WAVE Game Studios is a name you will be familiar with if you recently bought a copy of Senile Team's excellent Dreamcast platformer-cum-beat 'em up Intrepid Izzy, and has recently announced that they will also be publishing Yeah Yeah Beebiss II in Europe. The UK-based outfit has been busy establishing itself as the hottest new label in Dreamcast indie game publishing, and we thought it would be cool to catch up with WAVE as they start to make a splash in the community. Splash? Wave? See what I did there? I almost went for 'dipping a toe in' but pulled myself back from that particular cringeworthy literary cliff edge with mere keystrokes to spare.
Anyway, if you're not familiar with WAVE Game Studios, their history, and what they have planned for the future; hopefully you will be by the end of this interview. Furthermore, if you're an independent developer working on a Dreamcast game and you have dreams of putting your game in a physical case and into the GD-ROM drives of Dreamcasts the world over, then read on...


DCJY: Hi, thanks for agreeing to talk to us about WAVE Game Studios. Before we begin, can you give us little bit of background about who makes up the team?

WAVE Game Studios: It’s our pleasure! WAVE is primarily made up of two brothers, Daniel and Nick. We’re based in Norwich, Norfolk, UK.

Norfolk, known for Alan Partridge, mustard...and now WAVE Game Studios!

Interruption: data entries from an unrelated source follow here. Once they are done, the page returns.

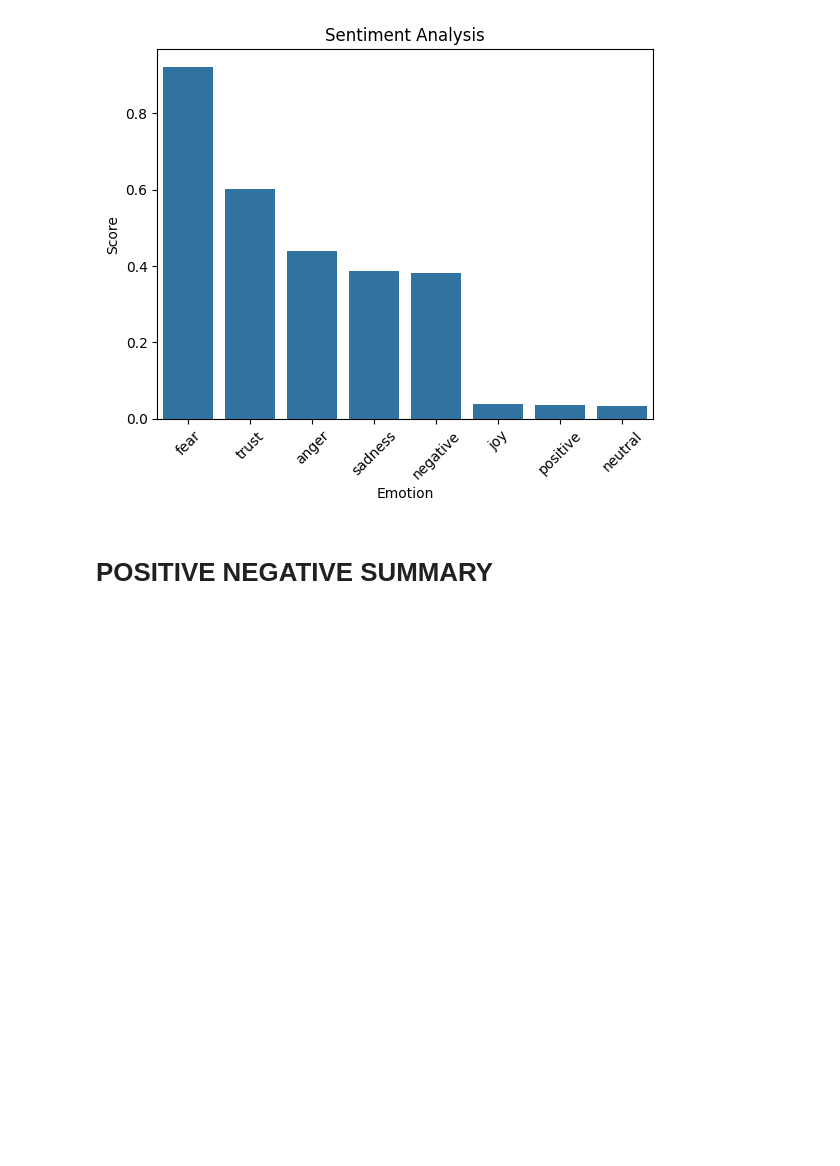
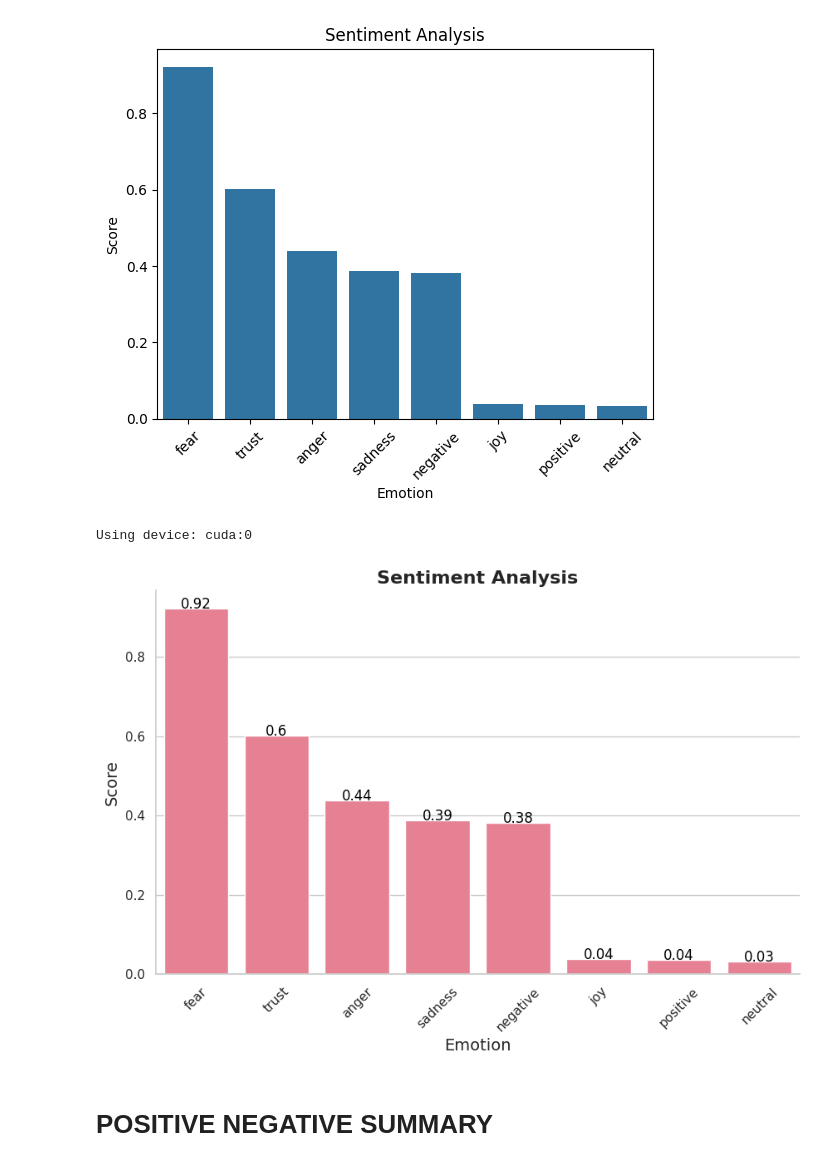
Before and after one commit to atulsharma2000/Summarization-Project, a Jupyter notebook: SummaryProject.ipynb, the cells around one changed output. Cells and saved outputs as stored; diff of their text form; code cells hidden in the pictures; blank space fills up the shorter version.

Commit message:
zero-shot-func

```diff
--- a/SummaryProject.ipynb
+++ b/SummaryProject.ipynb
@@ -409,6 +409,81 @@ plt.xticks(rotation=45)
 plt.show()
 # %% [output]
 [figure]
+# %%
+
+import matplotlib.pyplot as plt
+import seaborn as sns
+
+
+
+model_name = "facebook/bart-large-mnli"
+device = torch.device("cuda:0" if torch.cuda.is_available() else "cpu")
+
+print(f"Using device: {device}")
+
+
+
+def load_model(device):
+  news_sentiment_analysis = pipeline(     # transformers pipeline
+      "zero-shot-classification",   # give it the task
+      model=model_name,               # giving it model that we want to use
+      device=device)                # device it will use
+
+  return news_sentiment_analysis
+
+
+news_sentiment_analysis = load_model(device)
+
+
+sentiment_list =  ["positive", "negative", "neutral", "joy", "sadness", "anger", "fear", "trust"]
+
+
+def load_articles_dataset(article_str):
+  # articles_df = pd.read_csv(dataset_path)
+
+  analysis_output = news_sentiment_analysis(
+  article_str,
+  candidate_labels=sentiment_list,
+  multi_label=True,
+  )
+
+
+  sentiments = {}
+  for sentiment in analysis_output:
+    for emotion, score in zip(analysis_output['labels'], analysis_output['scores']):
+      if emotion not in sentiment_list:
+        sentiments[emotion] = []
+      sentiments[emotion] = score
+
+  sentiments = {key: np.mean(np.array(val)) for key,val in sentiments.items()}
+
+  # df_sentiments = pd.DataFrame(sentiments.items(), columns=['Emotion', 'Score'])
+
+  df_sentiments = pd.DataFrame(sentiments.items(), columns=['Emotion', 'Score'])
+
+  plt.figure(figsize=(10, 6))
+  sns.set_theme(style="whitegrid")
+  sns.set_palette("husl")
+
+  bar_plot = sns.barplot(x='Emotion', y='Score', data=df_sentiments)
+
+  plt.title('Sentiment Analysis', fontsize=16, fontweight='bold')
+  plt.xlabel('Emotion', fontsize=14)
+  plt.ylabel('Score', fontsize=14)
+
+  for index, row in df_sentiments.iterrows():
+      plt.text(index, row['Score'], round(row['Score'], 2), color='black', ha="center")
+
+  plt.xticks(rotation=45)
+  sns.despine()
+  plt.show()
+
+  return df_sentiments
+
+dddff = load_articles_dataset(df2.iloc[0,0])
+# %% [output]
+Using device: cuda:0
+[figure, added]
 # %% [markdown]
 # POSITIVE NEGATIVE SUMMARY
 # %%
```
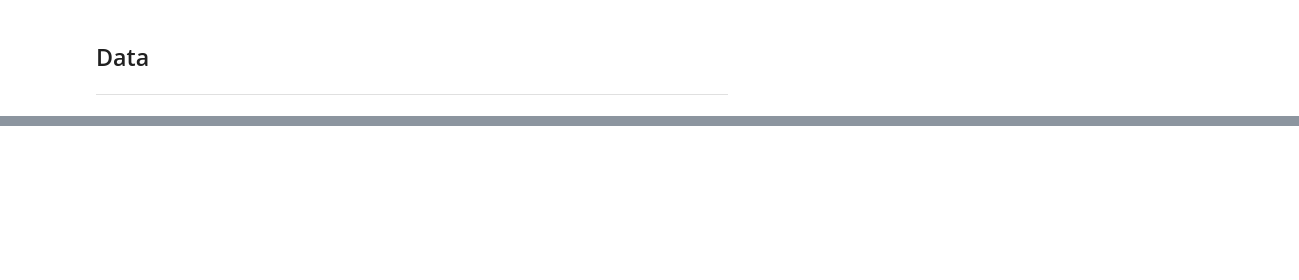
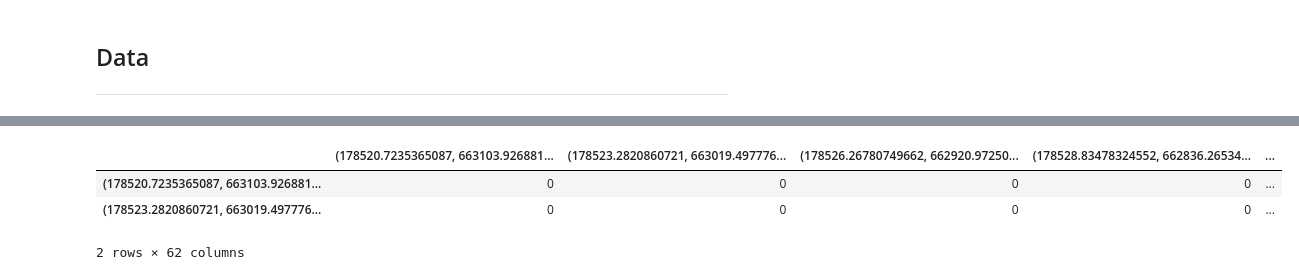
Before and after one commit to harryodell/Synthetic_Cities, a Jupyter notebook: OSM_network_ofer_data.ipynb, the cells around one changed output, grey strips where cells are left out. Drawn from its saved outputs; the diff is of its cells as text; code cells hidden in the pictures; blank space fills up the shorter version.

```diff
--- a/OSM_network_ofer_data.ipynb
+++ b/OSM_network_ofer_data.ipynb
@@ -74,0 +84,7 @@ dict_keys(['polygon1.shp', 'polygon2.shp', 'polygon_all.shp', 'polygon_merged_2.
+# %%
+dicty['StreetNetwork'][1][1].head(2)
+# %% [output]
+|  | (178520.7235365087, 663103.926881... | (178523.2820860721, 663019.497776... | (178526.26780749662, 662920.97250... | (178528.83478324552, 662836.26534... | ... |
+| (178520.7235365087, 663103.926881... | 0 | 0 | 0 | 0 | ... |
+| (178523.2820860721, 663019.497776... | 0 | 0 | 0 | 0 | ... |
+2 rows × 62 columns
```
Also changed, not shown: parts of 11 cells of this notebook, 13 other files.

So, when was WAVE Game Studios established and what was the reasoning being the creation of the label?

WAVE has a fairly long history, but the most recent incarnation stems back to 2015 which is when we started distributing games to UK based retailers. We really started to ramp up our efforts this year, which is when we began publishing games in addition to just distributing them.

That’s interesting – this might sound like a daft question, but what is the main difference between distributing and publishing a game?

It’s a very good question. The role of a publisher is to, in short, take a game and turn it into a saleable product. Usually the publisher will help with artwork, marketing, production, and various other tasks such as providing review copies to magazines and influencers.

The distributor, on the other hand, deals primarily with ensuring the product is available for sale in as many appropriate places as possible. In the indie games world, these two roles are often (but not always) filled by the same company or person.